Now, let us return for the moment to Pryce-Jones' statement, "Those recruited to Islamism are not the poor and disinherited, but, on the contrary, those whose intelligence and social advancement allow them to submit to the luxury of an identity crisis." Interestingly, if you take away the clause "Those recruited to Islam", you are left with a fairly accurate portrayal of the modern-day intelligentsia, who have, it should be noted, ingeniously packaged their version of anarchy as a populist response to centuries of metrical tyranny. Bob Mezey lamented in his excellent introduction to the Selected Poetry of E.A. Robinson that a recent American laureate claimed, "Accentual-syllabics were the principal means by which the educated classes of Europe mystified their utterances, and called them poetry" - as though there could be a more democratic means of disseminating poetry than rhyme and meter, the essential tools of the oral tradition by which songs make their way into the popular consciousness. Indeed, Dana Gioia himself notes, ""Poetry is not a branch of analytical philosophy. It is a primal, holistic kind of human communication."
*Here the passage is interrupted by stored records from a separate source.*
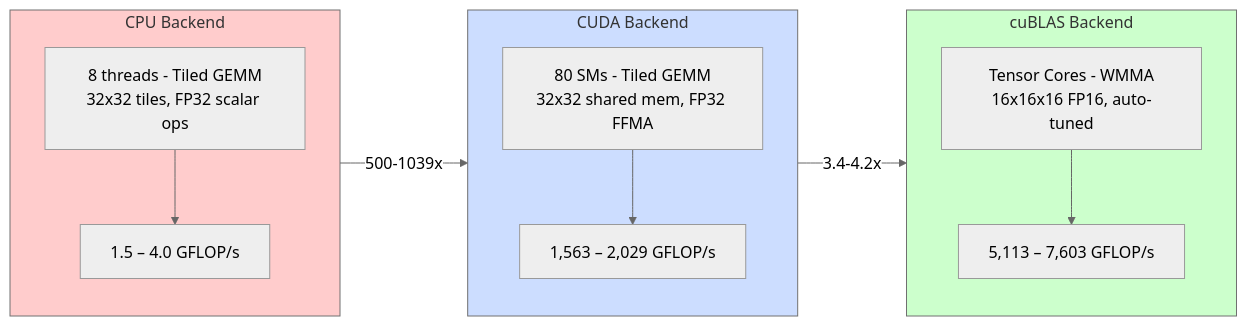
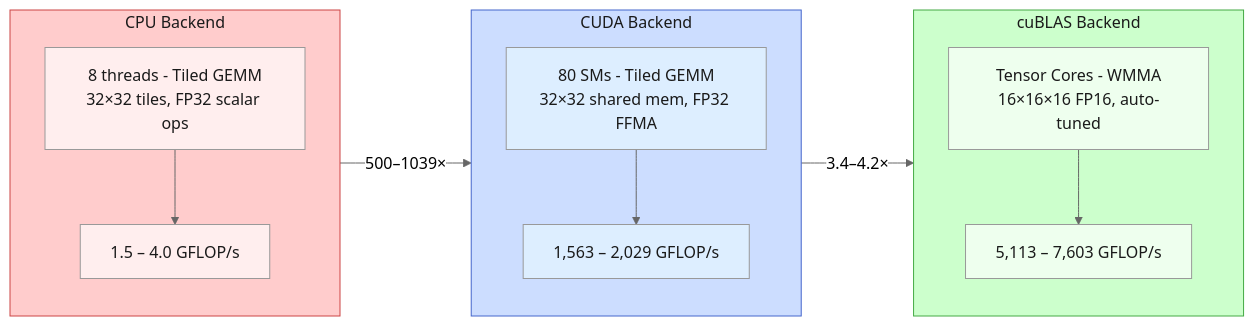
The fifth of 13 diagrams in src/content/projects/paragrad-engine.md (codevardhan/codevardhan.github.io), drawn with Mermaid (neutral theme) before and after one commit. The commit also changed other lines of this file and 4 other files, not shown here.

````diff
--- a/src/content/projects/paragrad-engine.md
+++ b/src/content/projects/paragrad-engine.md
@@ -202,26 +177,32 @@
 ```mermaid
 graph LR
     subgraph cpu["CPU Backend"]
-        style cpu fill:#ffcccc
-        C1["8 threads - Tiled GEMM<br/>32x32 tiles, FP32 scalar ops"]
+        style cpu fill:#ffcccc,stroke:#cc4444,color:#1a1a1a
+        C1["8 threads - Tiled GEMM<br/>32×32 tiles, FP32 scalar ops"]
         C2["1.5 – 4.0 GFLOP/s"]
         C1 --> C2
+        style C1 fill:#ffeeee,color:#1a1a1a
+        style C2 fill:#ffeeee,color:#1a1a1a
     end
 
     subgraph cuda["CUDA Backend"]
-        style cuda fill:#ccddff
-        D1["80 SMs - Tiled GEMM<br/>32x32 shared mem, FP32 FFMA"]
+        style cuda fill:#ccddff,stroke:#4466cc,color:#1a1a1a
+        D1["80 SMs - Tiled GEMM<br/>32×32 shared mem, FP32 FFMA"]
         D2["1,563 – 2,029 GFLOP/s"]
         D1 --> D2
+        style D1 fill:#ddeeff,color:#1a1a1a
+        style D2 fill:#ddeeff,color:#1a1a1a
     end
 
     subgraph cublas["cuBLAS Backend"]
-        style cublas fill:#ccffcc
-        E1["Tensor Cores - WMMA<br/>16x16x16 FP16, auto-tuned"]
+        style cublas fill:#ccffcc,stroke:#44aa44,color:#1a1a1a
+        E1["Tensor Cores - WMMA<br/>16×16×16 FP16, auto-tuned"]
         E2["5,113 – 7,603 GFLOP/s"]
         E1 --> E2
+        style E1 fill:#eeffee,color:#1a1a1a
+        style E2 fill:#eeffee,color:#1a1a1a
     end
 
-    cpu -- "500-1039x" --> cuda
-    cuda -- "3.4-4.2x" --> cublas
+    cpu -- "500–1039×" --> cuda
+    cuda -- "3.4–4.2×" --> cublas
 ```
````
So what of communication, then? What is most noxious is that the mendicant philosophy of a privileged few has attracted an army of dupes swayed by the easy answers of a teaching that demands no achievement, only rage. In other words, it's ok, honey. Go blow something up. I need scarcely cite any one example to demonstrate the effect this is having in the Middle East; I argue that those who by all accounts should know better are leading the few remaining students of American poetry down similarly specious paths. At how many other universities, I wonder, are impressionable youths being taught that a sonnet no longer must obey the least little rule? In both cases, unsurprisingly, such malfeasance is touted as an act of intellectual liberation.
The modern French Revolution being waged against formalism has not merely resulted in a poverty of style, however, but one of content as well. In accordance with its destructive qualities, recent poetic anarchy has also allowed us to witness the triumph of the confessional, banal, and absurdly esoteric. For, after all, the "scholars" promulgating both free verse and terrorism most often have, underneath their raging beards, nothing constructive to say. It is no accident that it is chiefly democracy that produces human progress. It is likewise no accident that it is primarily formalists such as Gioia who are advocating a return to the truly instructive power of narrative, for which form must be, to borrow a favorite metaphor, both queen and servant. The self-indulgence of a fatted few must give way to real, tangible substance - as Gioia puts it, "The recent return to narrative... represents perhaps the surest evidence that Modernism is now an irretrievably dead period style, despite the cosmetic expertise of the embalmers of academe who naively believe in an eternal avant- garde" - whether or not that eternity includes seventy-two virgins.